On 1 June 2023, the Asian Institute of Management’s (AIM) faculty from the Aboitiz School of Innovation, Technology, & Entrepreneurship (ASITE) conducted a deep dive discussion on the topic of Generative Artificial Intelligence (AI) and its impact on education. Held at the Aboitiz Tech Space, this two-and-a-half-hour discussion explored themes such as the ethics of using AI in school, the potential impact of AI in the education space, and the inner workings of large language models (LLM) as used by ChatGPT to great effect.  

AIM President and Dean, Dr. Jikyeong Kang prefaced the discussion with questions on the accuracy and reliability of the information, data privacy protection, and fostering “human agency, responsibility, accountability, in the face of this powerful technology”. 

ASITE School Head, Professor Christopher Monterola PhD, was bullish on AI, demonstrating the capabilities of ChatGPT and its uses in a learning environment. From creating video scripts and physics tests, to formulating judging rubrics for a hypothetical storytelling competition, the AI performed efficiently, even speaking in Filipino when prompted. Prof. Monterola stressed that AI does have its trade-offs such as the balance between having more data versus privacy, the biases of the data it was trained on, and operation of such learning models which can go beyond human intuition. Nevertheless, Prof. Monterola emphasized that at the center of disruptive technology is AI and that one needs to be well-versed in this adaptive technology to be future-fit.  

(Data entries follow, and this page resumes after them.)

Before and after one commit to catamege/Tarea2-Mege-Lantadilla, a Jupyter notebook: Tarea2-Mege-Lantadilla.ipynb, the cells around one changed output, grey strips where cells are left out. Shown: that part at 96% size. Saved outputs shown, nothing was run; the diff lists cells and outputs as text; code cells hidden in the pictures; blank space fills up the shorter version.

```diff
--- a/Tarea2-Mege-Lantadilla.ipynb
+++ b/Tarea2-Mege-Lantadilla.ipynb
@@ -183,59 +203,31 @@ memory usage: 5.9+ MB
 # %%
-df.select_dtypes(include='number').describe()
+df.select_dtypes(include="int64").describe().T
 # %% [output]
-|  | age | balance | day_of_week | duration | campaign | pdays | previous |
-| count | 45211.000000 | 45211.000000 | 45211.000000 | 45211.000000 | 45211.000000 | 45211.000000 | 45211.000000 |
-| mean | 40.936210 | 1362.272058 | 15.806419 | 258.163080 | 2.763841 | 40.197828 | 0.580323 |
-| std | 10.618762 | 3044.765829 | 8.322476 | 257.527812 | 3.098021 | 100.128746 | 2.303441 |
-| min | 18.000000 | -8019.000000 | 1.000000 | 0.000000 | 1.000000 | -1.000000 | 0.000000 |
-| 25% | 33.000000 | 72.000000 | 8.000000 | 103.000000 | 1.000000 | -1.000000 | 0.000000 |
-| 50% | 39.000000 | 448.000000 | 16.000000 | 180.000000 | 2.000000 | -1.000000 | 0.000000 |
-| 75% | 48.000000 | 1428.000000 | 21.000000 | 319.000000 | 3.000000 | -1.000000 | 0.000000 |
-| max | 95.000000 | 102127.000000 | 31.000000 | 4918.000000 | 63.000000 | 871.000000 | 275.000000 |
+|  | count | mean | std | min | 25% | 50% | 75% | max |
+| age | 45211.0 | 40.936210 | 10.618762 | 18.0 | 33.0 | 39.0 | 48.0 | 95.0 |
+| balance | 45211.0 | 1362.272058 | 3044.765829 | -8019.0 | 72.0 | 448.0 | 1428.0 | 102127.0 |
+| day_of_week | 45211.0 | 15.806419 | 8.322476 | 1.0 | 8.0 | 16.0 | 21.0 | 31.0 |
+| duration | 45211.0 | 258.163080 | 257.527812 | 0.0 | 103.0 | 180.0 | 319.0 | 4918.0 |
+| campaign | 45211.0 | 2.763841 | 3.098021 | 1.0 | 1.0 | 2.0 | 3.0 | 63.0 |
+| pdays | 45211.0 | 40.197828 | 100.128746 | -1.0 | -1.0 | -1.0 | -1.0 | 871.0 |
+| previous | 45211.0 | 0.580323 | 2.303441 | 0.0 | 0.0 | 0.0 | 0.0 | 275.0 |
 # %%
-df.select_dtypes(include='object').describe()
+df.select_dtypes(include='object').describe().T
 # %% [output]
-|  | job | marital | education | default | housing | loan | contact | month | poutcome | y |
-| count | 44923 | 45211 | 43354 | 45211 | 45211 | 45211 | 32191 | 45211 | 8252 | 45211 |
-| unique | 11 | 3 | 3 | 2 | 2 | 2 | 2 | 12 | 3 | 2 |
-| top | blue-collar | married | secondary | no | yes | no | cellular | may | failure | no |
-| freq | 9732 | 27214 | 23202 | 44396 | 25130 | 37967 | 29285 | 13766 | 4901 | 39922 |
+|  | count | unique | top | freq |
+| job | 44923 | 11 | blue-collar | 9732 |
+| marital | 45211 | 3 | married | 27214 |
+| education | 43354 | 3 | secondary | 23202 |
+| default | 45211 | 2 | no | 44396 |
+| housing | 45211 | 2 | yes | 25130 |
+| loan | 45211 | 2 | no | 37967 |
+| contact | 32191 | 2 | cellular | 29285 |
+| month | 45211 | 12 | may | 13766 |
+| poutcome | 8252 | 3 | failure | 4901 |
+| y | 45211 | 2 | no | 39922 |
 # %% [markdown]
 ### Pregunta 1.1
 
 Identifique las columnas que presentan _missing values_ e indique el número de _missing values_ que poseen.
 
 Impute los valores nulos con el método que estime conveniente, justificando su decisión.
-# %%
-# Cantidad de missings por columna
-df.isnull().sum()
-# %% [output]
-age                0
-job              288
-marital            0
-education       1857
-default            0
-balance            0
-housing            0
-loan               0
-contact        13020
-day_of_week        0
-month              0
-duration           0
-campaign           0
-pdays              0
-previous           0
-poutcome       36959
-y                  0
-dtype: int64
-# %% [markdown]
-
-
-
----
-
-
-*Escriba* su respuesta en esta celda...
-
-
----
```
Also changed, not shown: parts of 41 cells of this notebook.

On the other hand, Academic Program Director of the Bachelor of Science in Data Science and Business Administration (BSDSBA) program, Professor Michelle Banawan PhD, took a more conservative approach.  She explained that AI and LLMs are powerful tools that should be adapted for our requirements; however, she cautioned that they could also be utilized for malicious purposes such as malware creation and the generation of phishing emails and fake news, not to mention their capacity to amplify biases in training data as well as challenge the boundaries of human identity and agency.  

A panel composed of Chief Operations Officer and incoming Chief Executive Officer of Teach for the Philippines, Ms. Mavie Ungco, the Aboitiz Chair in Data Science and the Academic Program Director of the Master of Science in Data Science (MSDS) program, Professor Erika Legara, as well as Professors Monterola and Banawan discussed their own experiences with AI and fielded questions from the event attendees.  

With this disruptive technology getting better day-by-day, the audience expressed concerns about the reliability and accuracy of the information generated by AI and LLMs, the ethics of AI use in the academic sphere, and whether educators would be replaced by this technology.  

Executive Director of the Commission on Higher Education (CHED), Attorney Atty. Cinderella Benitez-Jaro, shared an instance where a lawyer filed a pleading in Court using ChatGPT. In her retelling, it was eventually discovered by the presiding judge that the citations of the lawyer’s jurisprudence which were generated using AI were non-existent, lending credence to the audience’s concerns.  Dr. Kang also recounted a story of a student who told his professor that he wasn’t able to complete an examination because wifi was slow thereby limiting his access to ChatGPT.   

In response, Prof. Legara’s perspective on the matter was particularly noteworthy as she explained that she encourages the use of ChatGPT in her class, although she ensures that her students are fully aware of the limitations of LLMs. “It must be clear that everything here is probability, that LLMs are really all about patterns, not so much about facts”. If you use ChatGPT, you have to be accountable with the output knowing that it’s not necessarily factual”. When asked if AI will eventually replace educators, Prof. Legara explained that “Not everyone has the capacity to actually teach themselves. If you go to remote areas and you gave them ChatGPT, they will still need teachers, they will still need people who will instruct them”. She further explains that she believes that AI will not necessarily eliminate jobs, but rather tasks within those jobs. 

Professor Banawan added that as with most technologies, AI exists in a grey area where it can also be used to the benefit of educators. According to her, LLMs “extract the frequency of the words and group of words”, and “extracts patterns of co-occurrence between these words”. These can provide applications in teaching and learning such as providing instant feedback, personalized support, and adaptive learning for students. Meanwhile teachers can also benefit through a reduced workload, increase student engagement, and foster collaboration and creativity through a conversational interface. 

National Scientist from the National Academy of Science and Technology (NAST), Dr. Raul Fabella, engaged the audience by comparing LLMs with the concept of the Wisdom of the Crowd, which stipulates that decentralized information can be distilled to have a certain value. Dr. Fabella drew similarities between the data sets used by LLMs to a crowd gathering information to reach a certain verdict. On a rather intriguing note, Dr. Fabella also posed the question of whether these LLMs are approaching sentience as they are observed to have feedback loops in their processes that may produce true artificial intelligence.  

Over 750 participants attended the event online and onsite, making it one of the biggest conferences AIM has recently held.